Value of Irish Foodservice Market Rises to Reach Record €7.8 Billion in 2017
Bord Bia released the findings of its 2017 Irish Foodservice Channel Insights Report in advance of its annual foodservice seminar which took place in the Aviva Stadium, Dublin. The report shows that Ireland’s foodservice market continues to grow and is now valued at a record €7.8 billion, comprising over 33,000 individual outlets. The foodservice market includes all food consumed out of home incorporating restaurants, pubs, hotels, coffee shops, workplace catering, hospitals, education and vending.The report, which also tracks consumer behaviour and sentiment when eating away from home, highlights that take away, or grab-and-go concepts, are one of the key drivers of foodservice growth and that healthier foods are trending and influencing menu ideation.
According to Bord Bia Chief Executive Tara McCarthy: “During these uncertain times, it is more important than ever to create data-driven solutions for our food and beverage clients.
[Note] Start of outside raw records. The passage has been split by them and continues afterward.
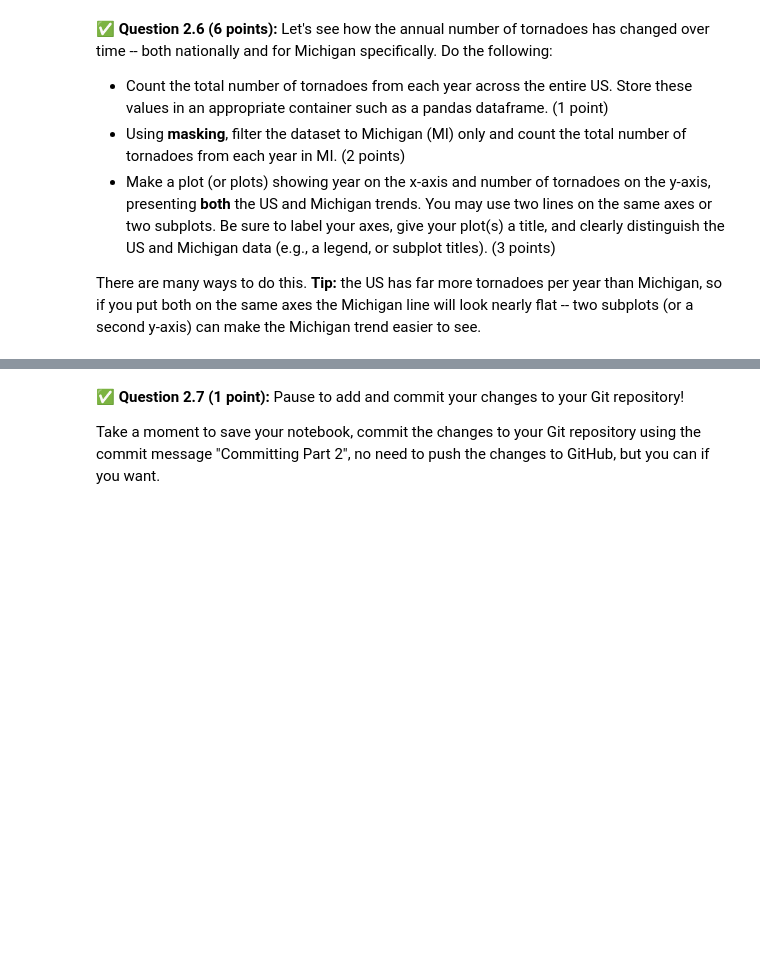
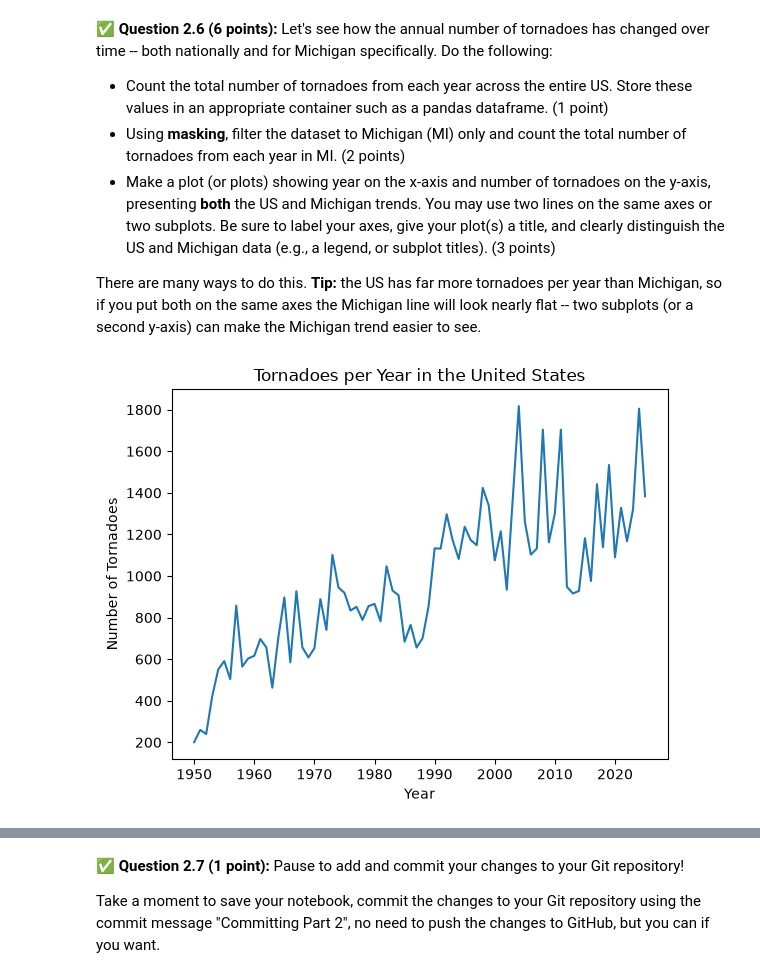
Before and after one commit to Joseph-wang1/CMSE202-f26-turnin, a Jupyter notebook: hw-01/HW01-GitPandasPackagesClasses-STUDENT.ipynb, the cells around one changed output, grey strips where cells are left out. Saved outputs shown, nothing was run; the diff lists cells and outputs as text; code cells hidden in the pictures; blank space fills up the shorter version.

```diff
--- a/hw-01/HW01-GitPandasPackagesClasses-STUDENT.ipynb
+++ b/hw-01/HW01-GitPandasPackagesClasses-STUDENT.ipynb
@@ -308,3 +354,15 @@ There are many ways to do this. **Tip:** the US has far more tornadoes per year
+# %%
+# Put your code here
+mask = df["st"] == "MI"
+MI = df[mask]
+MI_counts = MI.groupby("yr").size()
+US_counts.plot()
+plt.xlabel("Year")
+plt.ylabel("Number of Tornadoes")
+plt.title("Tornadoes per Year in the United States")
+plt.show()
+# %% [output]
+[figure, added]
 # %% [markdown]
 <!-- END QUESTION -->
 <!-- DO NOT MODIFY OR DELETE THIS CELL. Make sure your solution to the question above is in the cell(s) above this one. -->
```
Also changed, not shown: parts of 34 cells of this notebook.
The seminar and the new research that we are bringing to the foodservice market reflects our ongoing commitment to delivering relevant insights.”
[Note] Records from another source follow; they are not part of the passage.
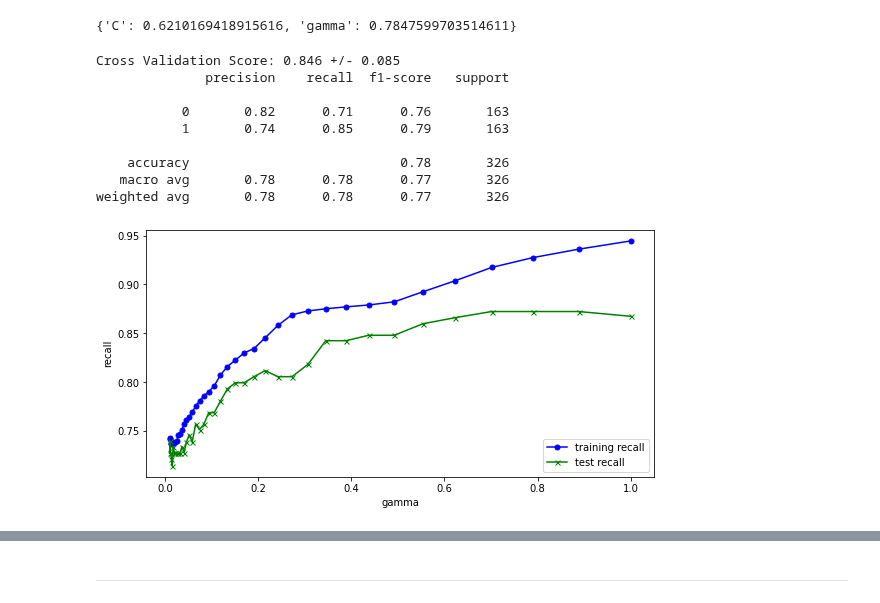
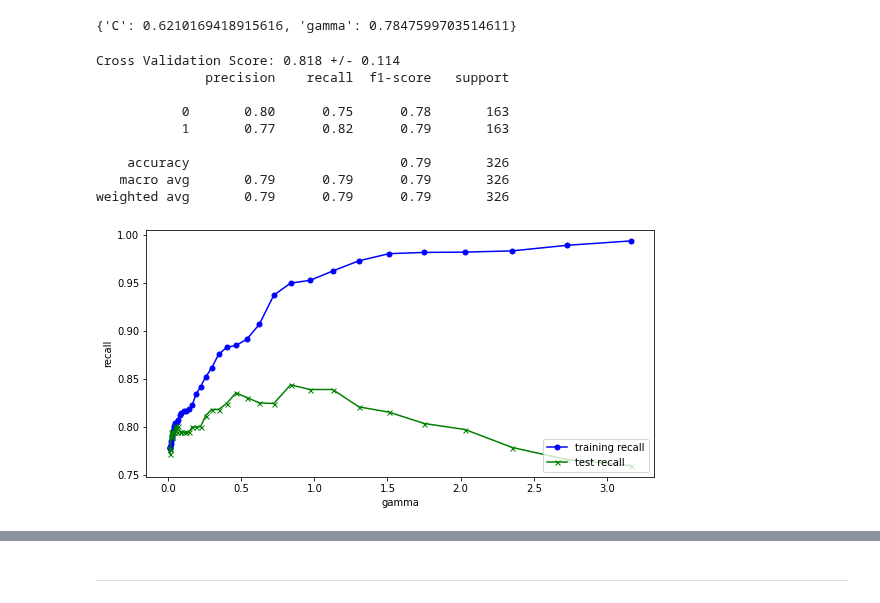
Before and after one commit to JaviCeRodriguez/Heart-Failure-ML, a Jupyter notebook: classification_v2.ipynb, the cells around one changed output, grey strips where cells are left out. Saved outputs shown, nothing was run; the diff lists cells and outputs as text; code cells hidden in the pictures.

```diff
--- a/classification_v2.ipynb
+++ b/classification_v2.ipynb
@@ -137,6 +137,7 @@ def train_test_curve (model,param,param_range):
                 ,marker='o'
                 ,markersize=5
                 ,label='training recall')
+    plt.xscale("log")
     plt.plot(param_range
                 ,test__mean
                 ,color='green'
@@ -153,7 +154,7 @@ def train_test_curve (model,param,param_range):
 # %% [markdown]
 # LOGISTIC REGRESSION - Baseline
 # %%
-lr_model = LogisticRegression(fit_intercept=False, dual=False, max_iter=40000,C=1e-4)
+lr_model = LogisticRegression(fit_intercept=False, dual=False, max_iter=40000,C=0.2)
 lr_model.fit(feat_train,targ_train)
 lr_scoring = cross_val_score(lr_model, feat_train, targ_train,cv=10, scoring=score_metric)
 print("Cross Validation Score: {:.3f} +/- {:.3f}".format(lr_scoring.mean(),lr_scoring.std()))
@@ -202,22 +203,22 @@ svm_model = SVC(probability=True,gamma=0.61,C=0.85)
 svm_model.fit(feat_train,targ_train)
 svm_scoring = cross_val_score(svm_model, feat_train, targ_train,cv=10, scoring=score_metric)
 print("Cross Validation Score: {:.3f} +/- {:.3f}".format(svm_scoring.mean(),svm_scoring.std()))
-svm_predicted = cross_val_predict(svm_model,feat_train,targ_train,cv=20)
+svm_predicted = cross_val_predict(svm_model,feat_train,targ_train,cv=10)
 print(classification_report(targ_train, svm_predicted))
 # %% [output]
-Cross Validation Score: 0.846 +/- 0.085
+Cross Validation Score: 0.818 +/- 0.114
               precision    recall  f1-score   support
 
-           0       0.82      0.71      0.76       163
-           1       0.74      0.85      0.79       163
+           0       0.80      0.75      0.78       163
+           1       0.77      0.82      0.79       163
 
-    accuracy                           0.78       326
-   macro avg       0.78      0.78      0.77       326
-weighted avg       0.78      0.78      0.77       326
+    accuracy                           0.79       326
+   macro avg       0.79      0.79      0.79       326
+weighted avg       0.79      0.79      0.79       326
 # %%
-train_test_curve(svm_model,"gamma",np.logspace(-2,0,40))
+train_test_curve(svm_model,"gamma",np.logspace(-2,0.5,40))
 # %% [output]
-[figure, old version]
+[figure, new version]
 # %%
 cm = confusion_matrix(targ_train, svm_predicted)
 disp = ConfusionMatrixDisplay(confusion_matrix=cm)
```
Also changed, not shown: parts of 9 cells of this notebook, 1 other file.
Foodservice Market in Ireland
Over one third (35%) of consumer spend is found in Limited Service Restaurants*, which incorporates quick-service restaurants, fast-casual dining and food-to-go, with 12% attributed to Full Service Restaurants. Consumer spending in pubs (excluding alcohol) accounts for 17% of the market value and is showing a lower year on year growth rate than the overall market attributed in part to Brexit which has decreased weekend trips and holiday visits to Ireland by UK travellers. The two segments showing the biggest share gain are the hotel segment, accounting for 17% of total foodservice consumer spending and the coffee shops and cafes which now account for 6%.
Maureen Gahan, Foodservice Specialist in Bord Bord, adds: “We’re delighted to report that the sector remains on track to grow at a compound rate of 4.9% and to reach a value of €9 billion by 2020. Ireland has started to become known as a “food destination” and much of the investment operators have made in quality and service upgrades have helped fuel the foodservice growth witnessed in the island of Ireland (IOI).”
Continued economic prosperity hascontributed to a relatively strong and healthy foodservice industry and a number of key trends include:
* Coffee shops and cafes maintain their position as the fastest growing sector, and the investment in beverage has been seen across all segments as operators strive to provide High Street level coffee and beverage programmes to their guests.Flat whitesare this year’s trending coffee beverage with coffee perceived as an affordable luxury among consumers and health trends are beginning to shape coffee orders with consumers seeking out alternative milks.
* A rise in fast-casual concepts (limited service but generally more upscale offering higher quality ingredients and higher average spend than quick-service) to meet the consumer demand for higher-quality foods at an affordable price.
* Technology is a foodservice-enabler and third party delivery is causing some disruption and seeing strong growth, particularly in major urban centres as a result of younger consumers and business travellers favouring convenience.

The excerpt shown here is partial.